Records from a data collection

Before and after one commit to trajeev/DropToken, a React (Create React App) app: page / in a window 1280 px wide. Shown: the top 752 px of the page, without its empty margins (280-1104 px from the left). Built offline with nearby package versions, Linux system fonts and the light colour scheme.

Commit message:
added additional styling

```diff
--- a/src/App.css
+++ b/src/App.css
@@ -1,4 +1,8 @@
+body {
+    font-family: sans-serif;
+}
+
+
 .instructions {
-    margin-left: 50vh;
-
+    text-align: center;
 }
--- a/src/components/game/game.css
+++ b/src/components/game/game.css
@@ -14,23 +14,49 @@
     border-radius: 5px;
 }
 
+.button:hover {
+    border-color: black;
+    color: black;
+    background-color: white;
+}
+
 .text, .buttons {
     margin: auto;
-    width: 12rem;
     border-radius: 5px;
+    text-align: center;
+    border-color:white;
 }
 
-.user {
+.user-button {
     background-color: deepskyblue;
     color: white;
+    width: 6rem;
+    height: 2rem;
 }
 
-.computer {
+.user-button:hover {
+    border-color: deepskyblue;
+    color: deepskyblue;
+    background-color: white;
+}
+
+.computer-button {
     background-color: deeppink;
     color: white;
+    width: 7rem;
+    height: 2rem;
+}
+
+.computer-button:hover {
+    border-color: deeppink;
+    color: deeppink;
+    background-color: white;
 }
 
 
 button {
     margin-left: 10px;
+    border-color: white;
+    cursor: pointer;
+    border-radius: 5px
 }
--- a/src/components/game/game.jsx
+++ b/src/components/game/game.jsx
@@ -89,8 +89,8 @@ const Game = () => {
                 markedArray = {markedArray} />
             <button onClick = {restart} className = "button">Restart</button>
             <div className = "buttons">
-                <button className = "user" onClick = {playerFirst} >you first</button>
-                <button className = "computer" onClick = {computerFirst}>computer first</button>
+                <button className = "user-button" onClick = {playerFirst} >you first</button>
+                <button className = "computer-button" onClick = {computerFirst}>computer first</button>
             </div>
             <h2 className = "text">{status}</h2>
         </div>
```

» Required action
Where does the word "border" appear in the records above? Return every line that holds it.

» Response for this exercise
     border-radius: 5px;
+    border-color: black;
     border-radius: 5px;
+    border-color:white;
+    border-color: deepskyblue;
+    border-color: deeppink;
+    border-color: white;
+    border-radius: 5px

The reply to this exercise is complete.